I've gone now. I've gotten on the plane and set off to get unknown and I'm terrified. I don't know what's going happen. The coming year is looming before me and I'm standing here, shaking like a Chihuahua from excitement and fear. I'm worried about getting along with my roommates - making friends has always been challenging for me and I always feel like there's some secret to the social scene I'm missing out on. I'm worried about figuring out the London transportation system - whenever there's something the internet can't explain, it's a cause for worry.

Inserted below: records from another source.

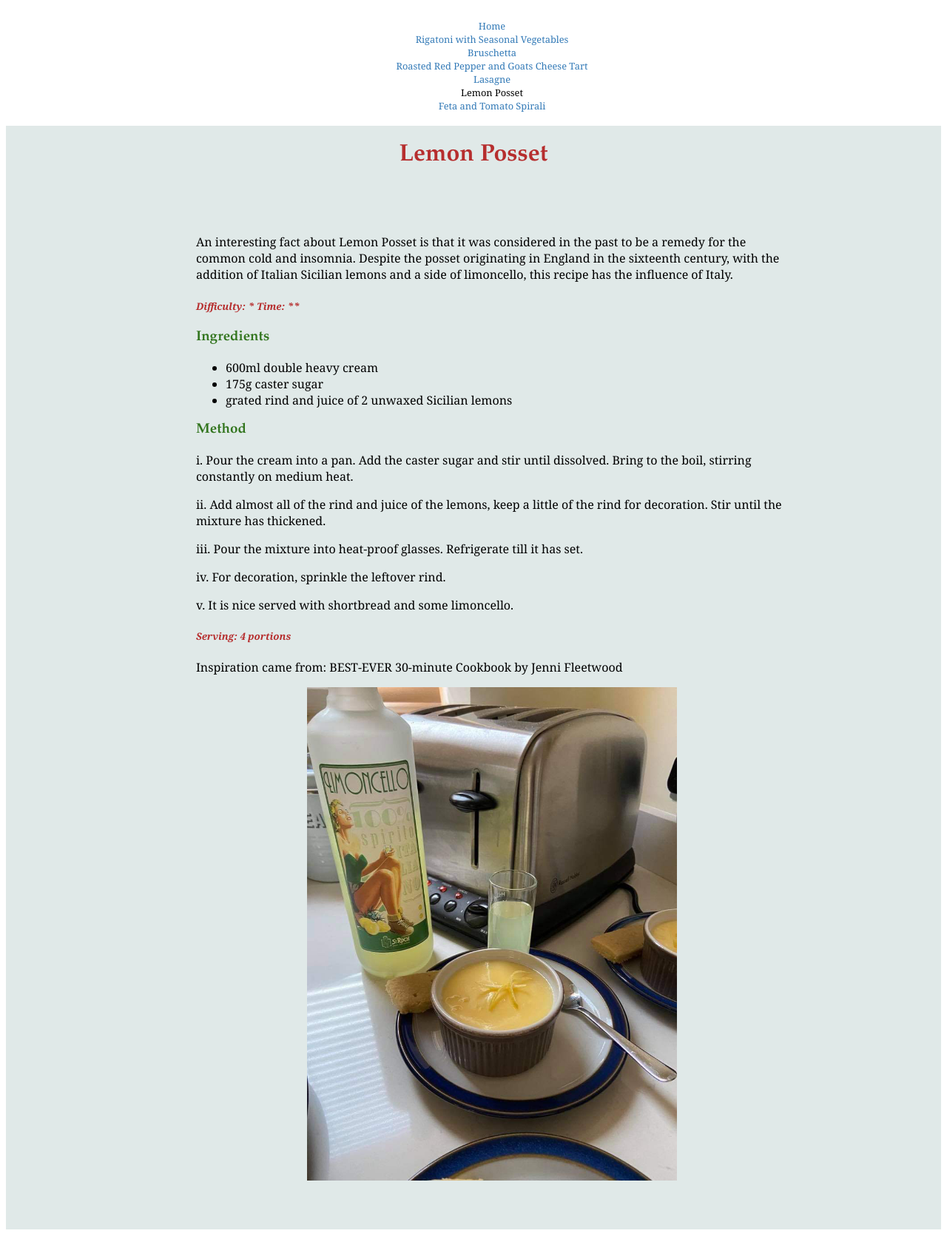
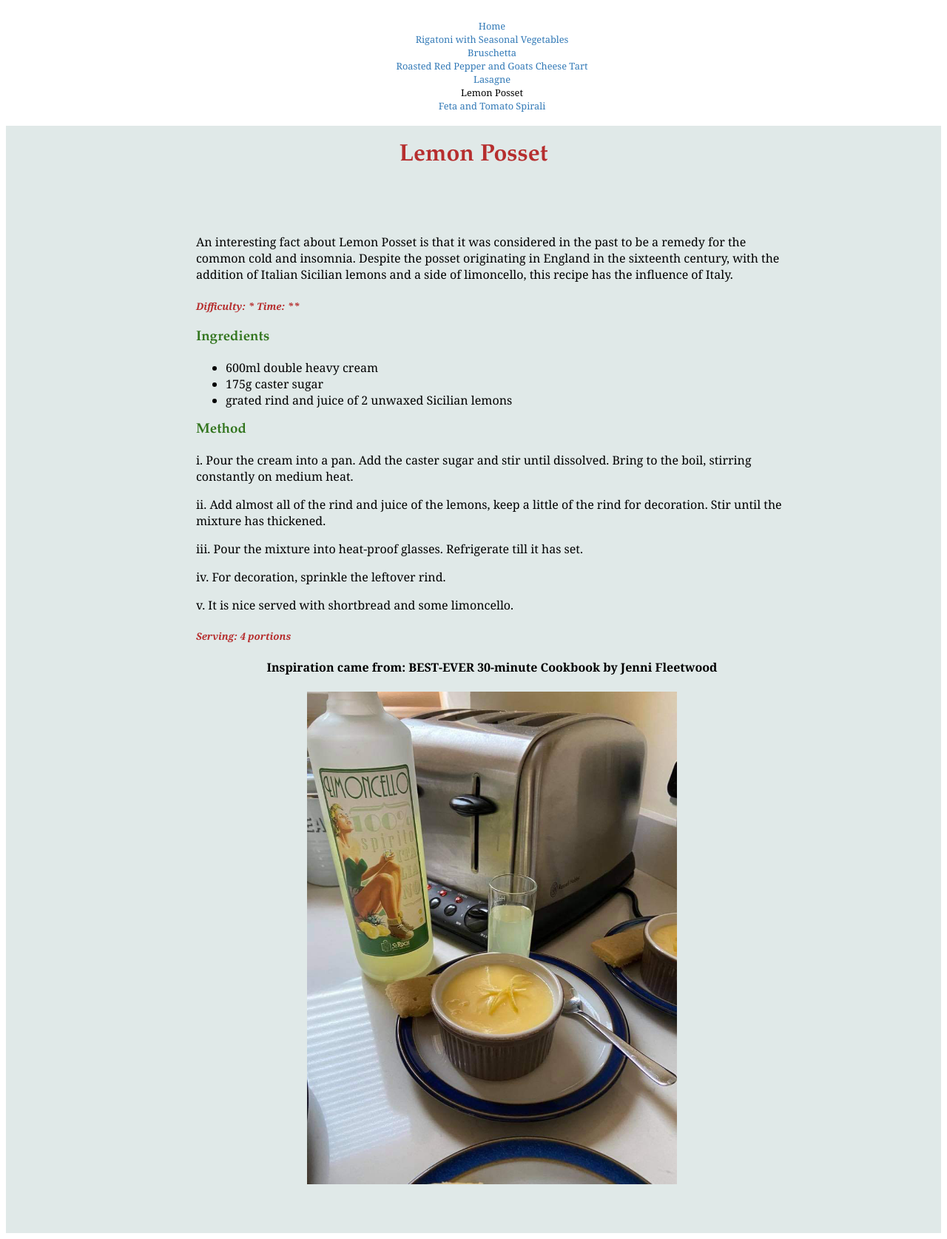
Before and after one commit to Hol1999/Hollyrecipewebsite, a Jekyll site: the page built from _recipes/recipe4.md, in a window 1280 px wide. Shown: the whole page at 74% size. Built offline with Jekyll 4.4.1, drawn with Linux system fonts in a browser that asks for light colours.

```diff
--- a/_recipes/recipe4.md
+++ b/_recipes/recipe4.md
@@ -30,6 +30,6 @@ v. It is nice served with shortbread and some limoncello.
 
 ##### Serving: 4 portions
 
-Inspiration came from: BEST-EVER 30-minute Cookbook by Jenni Fleetwood
+#### Inspiration came from: BEST-EVER 30-minute Cookbook by Jenni Fleetwood
 
 ![Lemon Posset with a side of shortbread and a shot glass of Limoncello](../uploads/lemonposset.jpg "Lemon Posset")
```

I'm worried about setting up my bank account and managing my money - since forever I've always had a safety net where these things are concerned called Mom and Daddy. I'm worried about my first few days teaching - the "what if" list on this one is perpetual. For example, what if the students don't respect me, don't listen to me? Or what if my teaching style doesn't compute to British expectations?
The one thing I'm not worried about, however, is whether or not I'll be able to tackle this new chapter in my life and find success. I've never worried about that, not once, and there's a very, very good reason for that. Have you met my parents?
My mom is fierce and protective – total Warrior Queen – when it comes to her kids. She’d take on the Roman army in the morning and the Huns in the evening if it meant getting us something we needed and, heck, sometimes just what we wanted. Bullies, teachers, coaches, schools, school boards, ministries of education, fire-breathing dragons – she’s tackled all that and more on our behalf. And she’s kept the house clean, food in the fridges, suppers on the plate and, heck, for a hobby she redesigned her church’s sacrament preparation program. To say nothing of what she went through with our attitudes, be it my sister’s temper, my sarcasm (Oi – don’t go giving me that look; downplaying is a writer’s privilege) or my brother’s crudeness. Plus our medical problems, which were far from few. Plus volunteering at our schools. Plus just hanging out with us in between everything else. If my siblings and I weren’t living proof to the contrary, I’d think she was a machine.
And then there’s the other half of me – my dad. Also known as the guy who works nine hour days as a mechanic at a car dealership and goes into work in the middle of blizzards to do snow removal, all so that his son can have soccer practice, his daughter could have a car and his eldest (that would be me, btw) could, oh, jump a plane to London for a year or two. He also does all the house and car repairs himself, a jack of all trades by necessity – the repairman budget was the first to go. There was never anything we wanted we couldn’t have sooner or later; he always did his damnedest to make sure our childhoods would be just as fun and memorable as our friends.
Now, just imagine tossing all these character traits together in a bottle, shaking it up, and squirting out three kids. You’ve got to figure the result to be pretty stubborn, not to mention determined. Even if she doesn’t quite realize it yet.